Never before in the Abramovich era has a Chelsea side combined proficiency with panache to this degree. It’s still early days, of course – but then, perhaps that’s a cause for further encouragement: if this is what Conte can do after six months, what sort of football could Chelsea be playing in six years? Because if his appointment does indeed represent the successful culmination of Roman’s pursuit of champagne football, then why shouldn’t Conte still be at Chelsea in 2023?

Different role

Today’s most vaunted coaches tend to leapfrog from club to club every couple of years, rather than settling down and building a dynasty

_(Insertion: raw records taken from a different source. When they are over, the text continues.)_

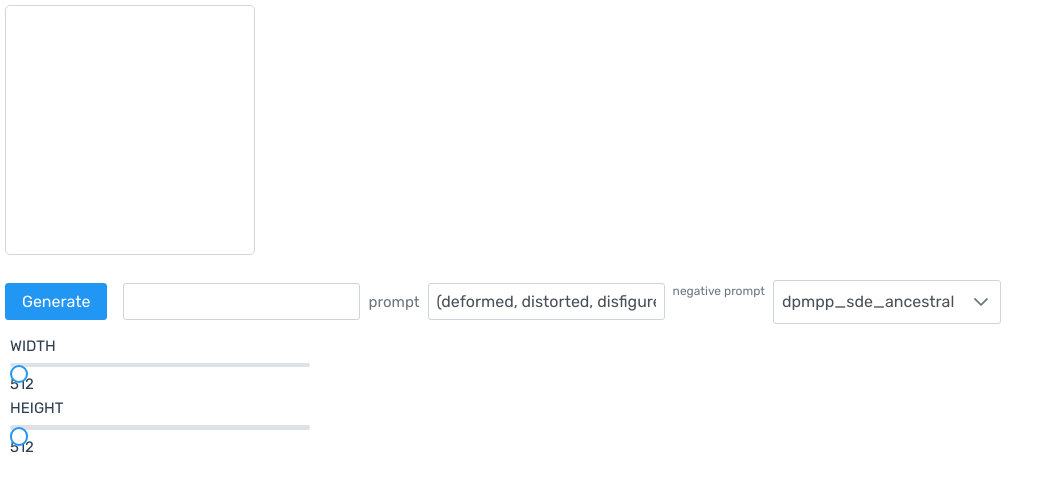
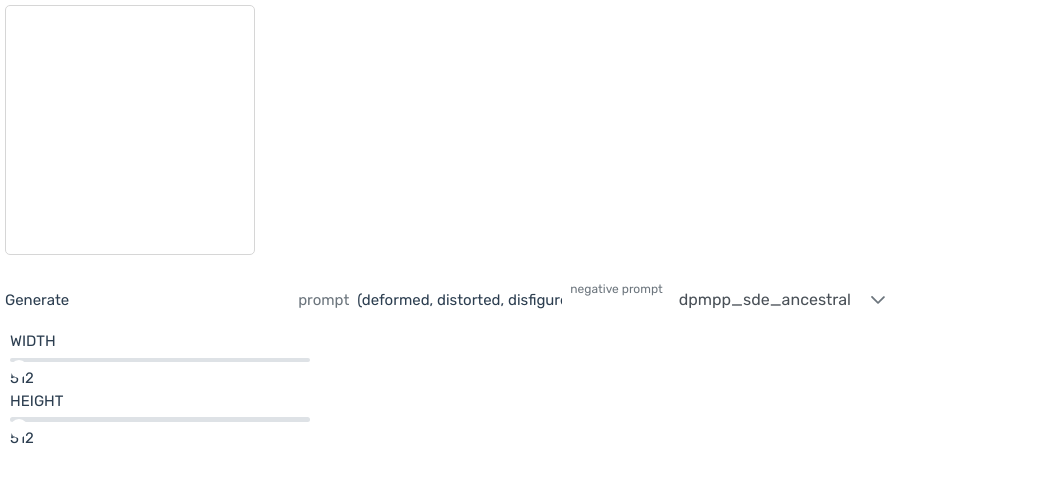
Before and after one commit to el1xz/vue-stable, a Vue app: page / in a window 1280 px wide. Shown: the top 490 px of the page, without its empty margins (0-1059 px from the left). Built offline with nearby package versions, Linux system fonts and the light colour scheme.

Commit message:
add tailwind

```diff
--- a/package.json
+++ b/package.json
@@ -9,8 +9,11 @@
     "host": "vite --host"
   },
   "dependencies": {
+    "autoprefixer": "^10.4.16",
     "axios": "^1.4.0",
+    "postcss": "^8.4.30",
     "primevue": "^3.34.1",
+    "tailwindcss": "^3.3.3",
     "vue": "^3.2.47"
   },
   "devDependencies": {
--- /dev/null
+++ b/postcss.config.js
@@ -0,0 +1,6 @@
+module.exports = {
+  plugins: {
+    tailwindcss: {},
+    autoprefixer: {},
+  },
+}
--- a/src/assets/main.css
+++ b/src/assets/main.css
@@ -1,4 +1,8 @@
 @import './base.css';
+
+@tailwind base;
+@tailwind components;
+@tailwind utilities;
 
 * {
     font-family: 'Rubik', sans-serif;
--- /dev/null
+++ b/tailwind.config.js
@@ -0,0 +1,11 @@
+/** @type {import('tailwindcss').Config} */
+module.exports = {
+  content: [
+    "./index.html",
+    "./src/**/*.{js,ts,vue,tsx}",
+  ],
+  theme: {
+    extend: {},
+  },
+  plugins: [],
+}
```
Also changed, not shown: 1 other file (tests, documents, lock files or other folders).
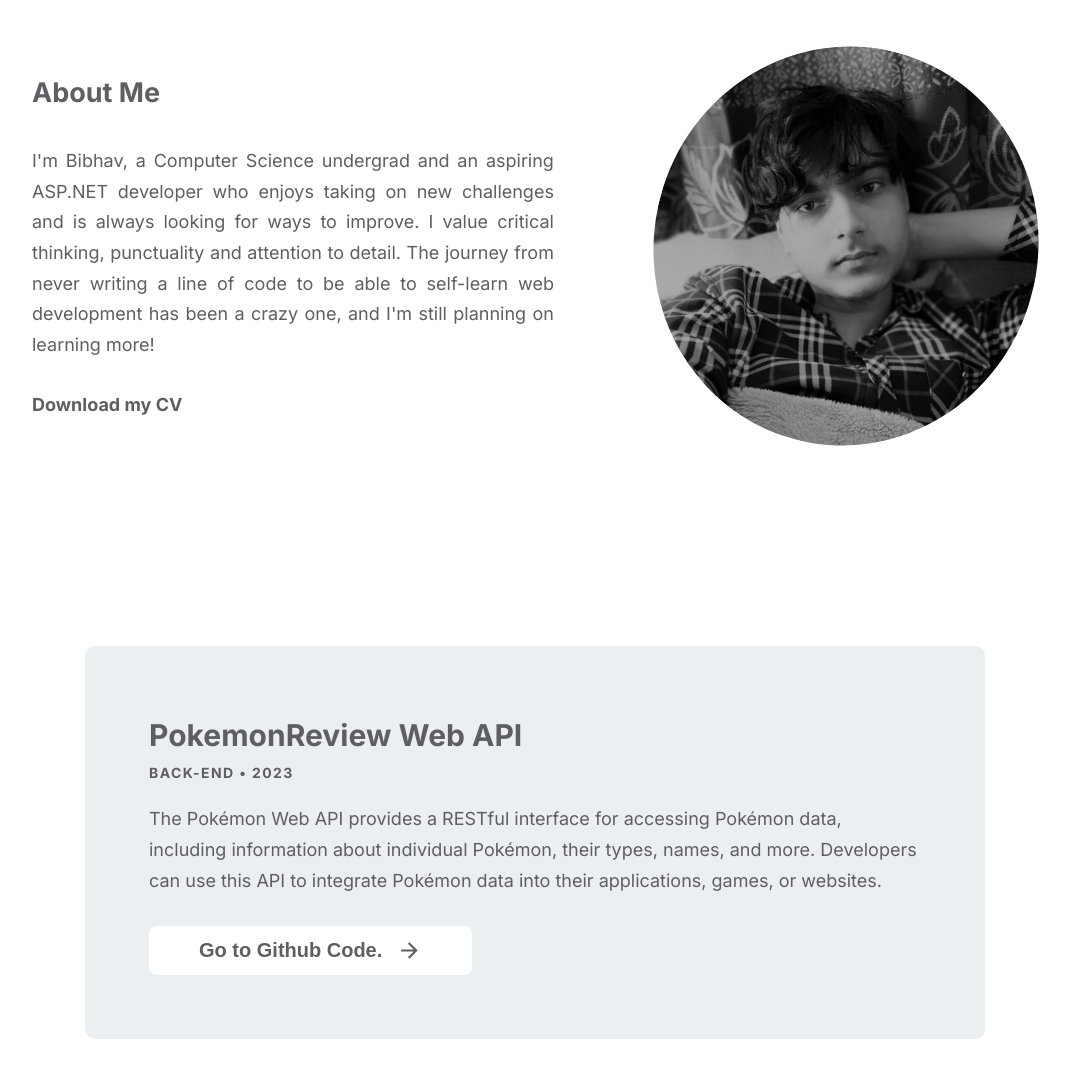
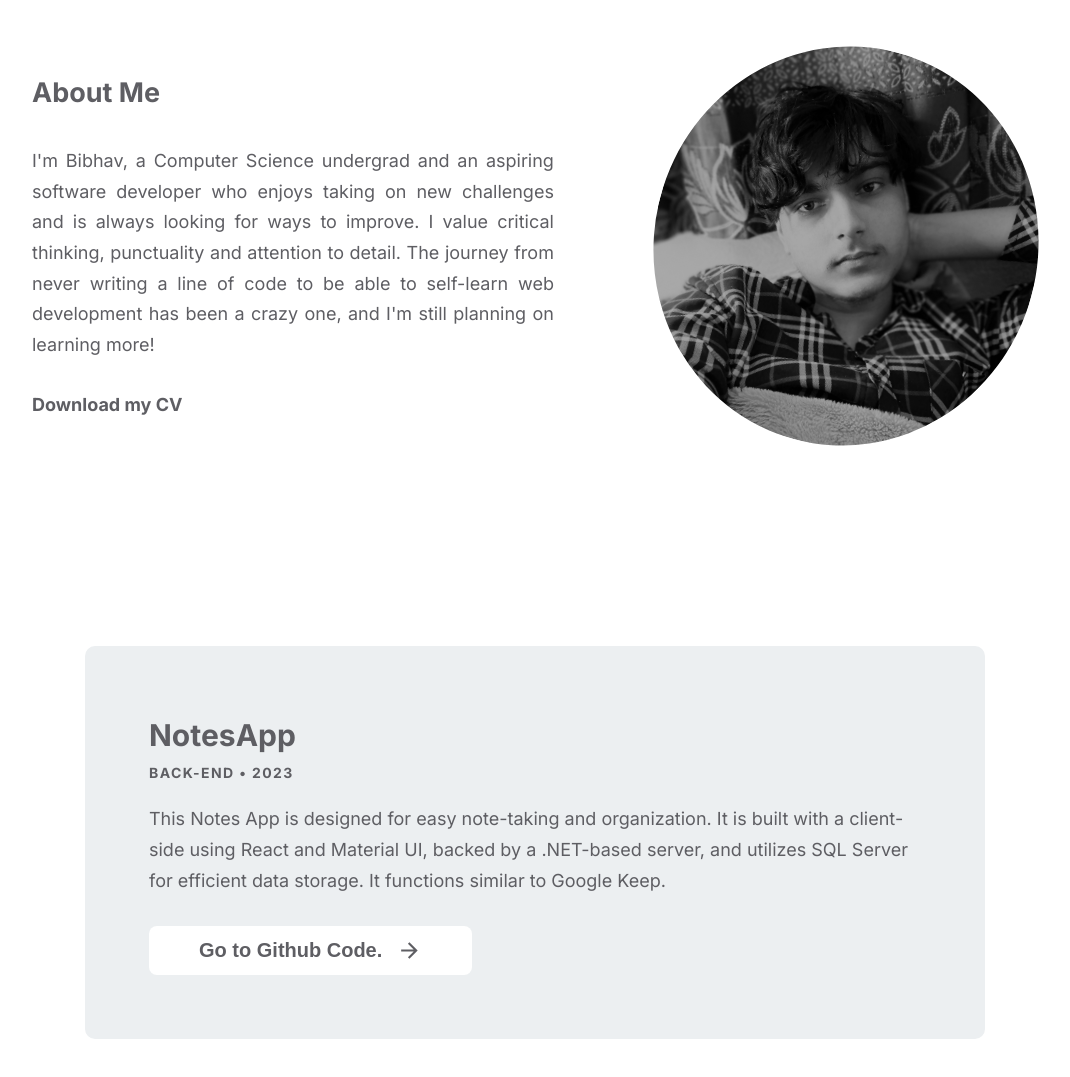
Before and after one commit to Bibhav-11/portfolio, a plain HTML site: page index.html in a window 1280 px wide. Shown: the part 665-1742 px from the top of the page, without its empty margins (105-1175 px from the left). Drawn offline with Linux system fonts and the light colour scheme.

Commit message:
NotesApp added

```diff
--- a/index.html
+++ b/index.html
@@ -82,7 +82,7 @@
           <div class="about__detail">
             <h2 class="about__heading">About Me</h2>
             <p>
-              I'm Bibhav, a Computer Science undergrad and an aspiring ASP.NET
+              I'm Bibhav, a Computer Science undergrad and an aspiring software
               developer who enjoys taking on new challenges and is always
               looking for ways to improve. I value critical thinking,
               punctuality and attention to detail. The journey from never
@@ -101,22 +101,18 @@
         <section id="projects" class="projects">
           <div class="container container--small">
             <a
-              href="https://github.com/Bibhav-11/PokemonReviewWebAPI"
+              href="https://github.com/Bibhav-11/NotesApp"
               target="_blank"
               class="project"
             >
               <div class="project__text backend">
-                <h3 class="project__title">PokemonReview Web API</h3>
+                <h3 class="project__title">NotesApp</h3>
                 <p class="project__details">
                   <span class="project__category">Back-End</span> •
                   <span class="project__date">2023</span>
                 </p>
                 <p class="project__description">
-                  The Pokémon Web API provides a RESTful interface for accessing
-                  Pokémon data, including information about individual Pokémon,
-                  their types, names, and more. Developers can use this API to
-                  integrate Pokémon data into their applications, games, or
-                  websites.
+                  This Notes App is designed for easy note-taking and organization. It is built with a client-side using React and Material UI, backed by a .NET-based server, and utilizes SQL Server for efficient data storage. It functions similar to Google Keep.
                 </p>
                 <button class="project__button">
                   Go to Github Code.
```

Indeed he might be. But equally, perhaps to even consider that as a possibility is to fundamentally misunderstand the nature of Abramovich’s tenure – and more broadly, the nature of the modern-day super-club. These structures, as far-sighted as the overall enterprise may be, are largely geared towards short-termism when it comes to the identity of the coach.

Roman Abramovich

Abramovich's tenure at Stamford Bridge has coincided with the super-club era

At lower levels, the manager’s remit is different, but at elite level the coach’s job tends now to revolve around keeping superstar players content, the hierarchy happy and giving the team a new lease of life – part diplomat, part defibrillator, in other words – before playing the scapegoat, ritual slaughter and all, when the first signs of stagnation surface. Then the cycle resumes.

It’s the model in place at pretty much all of Europe’s elite clubs now – and emphatically so at Chelsea – and it’s the reason that today’s most vaunted coaches tend to leapfrog from club to club every couple of years, rather than settling down and building a dynasty à la Clough or Ferguson. Which isn’t to say Conte couldn’t possibly remain in his position for the long haul, just that it would take a seismic shift in his employer’s outlook for him to do so.

And besides, maybe keeping Conte on the payroll in the long-term isn’t, in fact, the key variable in ensuring entertaining football continues to be played at Stamford Bridge. Perhaps that variable is something that has nothing to do with Conte at all, something that has already occurred.

Antonio Conte

Conte has done a brilliant job at Chelsea so far, but others deserve credit too

Key change

Amid all this talk of a renovation job well done, it’s important to note that Conte has enjoyed a privilege none of his predecessors were afforded: the freedom to build a side that contains precisely zero members of the Cech-Terry-Lampard-Drogba axis, the quartet that formed the backbone of Mourinho’s original side and remained at the heart of the first team – effectively dictating its style, personality and power base – for the ensuing decade. They brought the club great success, though largely through the brutalist and pragmatic means drilled into them by Mourinho.

Conte has shown that the current Chelsea team are able to play with both style and success – and without having to compromise in the big games. But that doesn’t mean that he’s the only coach who could get them to do so. His job so far has been superbly impressive – it’s hard to imagine anyone doing a better one – and yet few will be surprised if he gets the chop within a year or two. In fact, the real surprise would be if he didn’t.

Abramovich may have believed his quest for beautiful football centred around individuals: Scolari, Guardiola, Conte. But maybe what really enables beautiful football – what he was really searching for all along – is something less tangible: a set of conditions. It’s simply taken an individual to prove that they’re now in place. If that’s the case, then it won’t take long for Abramovich, a man who appreciates the value of the intangible, to see that he’s on to a winner – with or without Conte.

New features every day on